The increased presence of minor powers is the next highlight of the 2018 Iraqi elections. Some minor powers have separated themselves from the major alliances and chosen to compete single-handedly. For instance, Iradda Movement, led by Hanan al-Fatlawi, will compete in the elections independently, while it held a previous allegiance with State of Law Alliance. The presence of minor powers, along with the split of the main alliances, will scatter the votes among a large variety of major electoral lists as well as highlight the role of minor powers. The current division suggests that the elections are not going to generate a landslide victory. As a result, the next Iraqi parliament may be increasingly diverse. Thus, minor powers could play a greater role in these elections. Major lists could favor a coalition with a minor power rather than a major one to form the government to increase their chances to arrive at a win-win situation in negotiations. This might also explain the “technical reasons” behind the recent peaceful separation of al-Hikma Movement from Nasr Alliance.
In addition, some politicians in the 2018 parliamentary elections emerged in new outfits. For different reasons and circumstances, some old political figures have changed their political approach to appear as new actors in the Iraqi political arena. First, Sadri Movement, led by Muqtada al-Sadr, has formed the coalition of “Sa’aroon”, which also includes the Iraqi Communist Party. Although Sa’aroon looks like a new player in the arena, it is an old player, (Ahrar Bloc 2014), wearing a new outfit. Second, the Coalition for Justice and Democracy, found by former member of PUK Barham Salih, is considered to be a new actor on the Kurdish side of the equation. Sunnis politicians are also politically rebranding. For example, Salem Al-Jubori, whose political history is Islamic, is leading a new political party named the Civil Society for Reform for May’s elections after leaving his former Islamic party.

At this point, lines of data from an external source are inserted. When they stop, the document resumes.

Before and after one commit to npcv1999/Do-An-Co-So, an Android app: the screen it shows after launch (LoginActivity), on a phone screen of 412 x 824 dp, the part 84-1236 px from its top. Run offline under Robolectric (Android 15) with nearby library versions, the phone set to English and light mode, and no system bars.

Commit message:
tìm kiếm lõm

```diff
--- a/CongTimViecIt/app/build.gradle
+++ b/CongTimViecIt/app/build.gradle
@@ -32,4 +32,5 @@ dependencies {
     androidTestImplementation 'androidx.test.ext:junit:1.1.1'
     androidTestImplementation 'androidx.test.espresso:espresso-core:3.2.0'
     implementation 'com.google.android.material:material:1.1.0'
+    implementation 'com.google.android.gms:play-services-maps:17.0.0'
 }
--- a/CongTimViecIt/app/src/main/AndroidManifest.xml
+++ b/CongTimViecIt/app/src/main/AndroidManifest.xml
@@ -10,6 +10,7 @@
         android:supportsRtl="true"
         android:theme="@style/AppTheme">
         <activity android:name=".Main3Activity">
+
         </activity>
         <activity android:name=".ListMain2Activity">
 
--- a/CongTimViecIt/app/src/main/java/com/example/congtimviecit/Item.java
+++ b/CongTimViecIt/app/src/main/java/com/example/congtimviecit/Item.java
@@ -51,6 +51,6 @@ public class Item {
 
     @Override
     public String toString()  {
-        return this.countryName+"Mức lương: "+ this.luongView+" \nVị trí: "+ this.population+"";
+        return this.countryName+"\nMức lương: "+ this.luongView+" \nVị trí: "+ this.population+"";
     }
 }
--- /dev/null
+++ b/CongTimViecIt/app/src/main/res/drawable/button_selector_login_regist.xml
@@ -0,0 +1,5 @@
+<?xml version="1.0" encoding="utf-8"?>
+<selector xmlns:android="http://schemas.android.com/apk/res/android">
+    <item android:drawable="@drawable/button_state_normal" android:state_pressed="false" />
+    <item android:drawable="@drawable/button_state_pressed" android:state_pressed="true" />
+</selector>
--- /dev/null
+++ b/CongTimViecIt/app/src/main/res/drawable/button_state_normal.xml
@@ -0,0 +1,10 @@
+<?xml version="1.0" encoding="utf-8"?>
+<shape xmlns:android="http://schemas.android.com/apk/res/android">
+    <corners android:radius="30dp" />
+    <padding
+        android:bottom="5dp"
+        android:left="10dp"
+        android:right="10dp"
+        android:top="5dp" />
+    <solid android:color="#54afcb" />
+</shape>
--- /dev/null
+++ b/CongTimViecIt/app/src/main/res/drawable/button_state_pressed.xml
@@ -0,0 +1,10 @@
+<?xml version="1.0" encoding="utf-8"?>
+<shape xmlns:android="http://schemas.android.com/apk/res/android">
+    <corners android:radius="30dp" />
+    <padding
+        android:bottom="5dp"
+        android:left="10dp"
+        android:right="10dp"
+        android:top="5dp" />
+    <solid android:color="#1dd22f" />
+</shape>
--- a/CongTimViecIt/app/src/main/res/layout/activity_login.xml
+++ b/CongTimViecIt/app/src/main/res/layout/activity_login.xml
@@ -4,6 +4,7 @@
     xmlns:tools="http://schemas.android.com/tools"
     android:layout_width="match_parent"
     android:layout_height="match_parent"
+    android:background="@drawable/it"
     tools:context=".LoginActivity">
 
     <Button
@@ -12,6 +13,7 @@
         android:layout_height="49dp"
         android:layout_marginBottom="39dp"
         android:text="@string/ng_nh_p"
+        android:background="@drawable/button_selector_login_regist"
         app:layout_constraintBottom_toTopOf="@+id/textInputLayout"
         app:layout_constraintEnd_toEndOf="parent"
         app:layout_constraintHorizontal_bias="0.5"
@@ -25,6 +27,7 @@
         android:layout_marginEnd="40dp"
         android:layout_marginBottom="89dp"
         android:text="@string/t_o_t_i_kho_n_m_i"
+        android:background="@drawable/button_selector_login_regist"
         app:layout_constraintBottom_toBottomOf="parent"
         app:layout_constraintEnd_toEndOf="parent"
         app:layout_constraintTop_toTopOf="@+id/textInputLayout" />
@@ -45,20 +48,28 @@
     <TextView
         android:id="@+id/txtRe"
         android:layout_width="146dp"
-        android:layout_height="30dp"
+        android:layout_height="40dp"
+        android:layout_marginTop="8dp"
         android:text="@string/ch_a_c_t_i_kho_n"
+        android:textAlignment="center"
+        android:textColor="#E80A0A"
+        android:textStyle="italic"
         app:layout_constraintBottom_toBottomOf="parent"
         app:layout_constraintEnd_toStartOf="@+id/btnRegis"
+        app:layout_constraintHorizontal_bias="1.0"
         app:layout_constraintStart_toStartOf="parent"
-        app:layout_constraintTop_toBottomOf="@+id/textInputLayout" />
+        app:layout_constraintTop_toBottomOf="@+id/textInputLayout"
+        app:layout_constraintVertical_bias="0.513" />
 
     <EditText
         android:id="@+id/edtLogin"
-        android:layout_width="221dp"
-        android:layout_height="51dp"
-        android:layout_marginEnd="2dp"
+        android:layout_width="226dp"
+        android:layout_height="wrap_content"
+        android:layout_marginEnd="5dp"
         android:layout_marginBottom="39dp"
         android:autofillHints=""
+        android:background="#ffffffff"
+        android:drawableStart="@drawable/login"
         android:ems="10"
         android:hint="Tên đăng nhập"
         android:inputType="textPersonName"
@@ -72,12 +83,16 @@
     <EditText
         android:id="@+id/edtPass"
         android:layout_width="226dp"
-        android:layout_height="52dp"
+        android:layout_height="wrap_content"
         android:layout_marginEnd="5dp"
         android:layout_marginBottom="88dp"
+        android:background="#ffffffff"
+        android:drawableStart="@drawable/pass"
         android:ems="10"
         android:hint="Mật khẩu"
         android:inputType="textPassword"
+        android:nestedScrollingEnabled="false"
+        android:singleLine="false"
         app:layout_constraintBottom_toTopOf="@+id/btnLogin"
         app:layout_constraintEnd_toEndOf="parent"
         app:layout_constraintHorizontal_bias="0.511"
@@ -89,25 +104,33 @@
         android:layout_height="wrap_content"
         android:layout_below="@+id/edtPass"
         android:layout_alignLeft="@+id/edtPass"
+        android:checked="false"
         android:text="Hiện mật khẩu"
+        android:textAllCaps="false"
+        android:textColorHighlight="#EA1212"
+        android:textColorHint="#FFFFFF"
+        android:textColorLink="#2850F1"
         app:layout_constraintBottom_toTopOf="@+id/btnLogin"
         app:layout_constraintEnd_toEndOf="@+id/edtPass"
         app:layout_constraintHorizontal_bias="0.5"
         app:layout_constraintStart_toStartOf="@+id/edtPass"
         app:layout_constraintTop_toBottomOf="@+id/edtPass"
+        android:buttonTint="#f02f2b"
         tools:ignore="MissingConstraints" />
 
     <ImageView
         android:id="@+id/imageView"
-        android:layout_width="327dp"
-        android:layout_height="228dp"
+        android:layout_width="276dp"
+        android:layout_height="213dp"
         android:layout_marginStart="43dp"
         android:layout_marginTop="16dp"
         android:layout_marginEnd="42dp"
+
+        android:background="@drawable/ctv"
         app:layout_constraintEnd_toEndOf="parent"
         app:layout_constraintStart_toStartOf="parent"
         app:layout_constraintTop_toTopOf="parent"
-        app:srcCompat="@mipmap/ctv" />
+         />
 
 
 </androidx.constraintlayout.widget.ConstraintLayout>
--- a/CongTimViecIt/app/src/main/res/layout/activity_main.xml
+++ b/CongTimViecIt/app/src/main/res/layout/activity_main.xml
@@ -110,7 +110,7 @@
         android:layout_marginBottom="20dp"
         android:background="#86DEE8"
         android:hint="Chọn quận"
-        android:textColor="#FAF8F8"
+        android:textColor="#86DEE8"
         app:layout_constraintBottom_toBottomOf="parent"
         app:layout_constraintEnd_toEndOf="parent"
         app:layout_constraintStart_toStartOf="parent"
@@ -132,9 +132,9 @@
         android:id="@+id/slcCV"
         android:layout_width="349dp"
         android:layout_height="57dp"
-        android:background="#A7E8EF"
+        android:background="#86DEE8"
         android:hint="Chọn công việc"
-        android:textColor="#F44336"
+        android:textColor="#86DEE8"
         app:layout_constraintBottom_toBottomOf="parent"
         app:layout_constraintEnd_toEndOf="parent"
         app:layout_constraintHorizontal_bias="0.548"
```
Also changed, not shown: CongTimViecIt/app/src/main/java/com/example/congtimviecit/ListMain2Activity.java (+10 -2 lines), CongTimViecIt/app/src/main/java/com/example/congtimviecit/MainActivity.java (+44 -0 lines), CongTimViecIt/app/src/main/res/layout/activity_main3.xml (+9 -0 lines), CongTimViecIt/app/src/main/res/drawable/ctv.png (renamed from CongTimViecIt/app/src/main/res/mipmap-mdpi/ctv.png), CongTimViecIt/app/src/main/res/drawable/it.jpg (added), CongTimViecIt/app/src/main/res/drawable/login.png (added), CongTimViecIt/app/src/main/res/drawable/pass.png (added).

Political division, minor powers, and new outfits are three major highlights that remark the 2018 Iraqi elections. Concurrently, the new political outfits are going to bring up new major clashes among front-runners. Based on those observations, it is unlikely the next Iraqi government will successfully implement the suggested reforms. The political divisions could inhibit the formation of coalition government, preventing one or two coalitions to form a majority in the next parliament. Consequently, minor alliances could be empowered as potential power brokers. This raises questions regarding the next government to be elected in May 2018. Will it be able to construct a security plan to eliminate, even though incompletely, the threats of ISIS remnants? Is it going to come up with a well-built economic plan to achieve at least the necessary reforms demanded by the IMF? Will the next PM be able to maintain the war on corruption?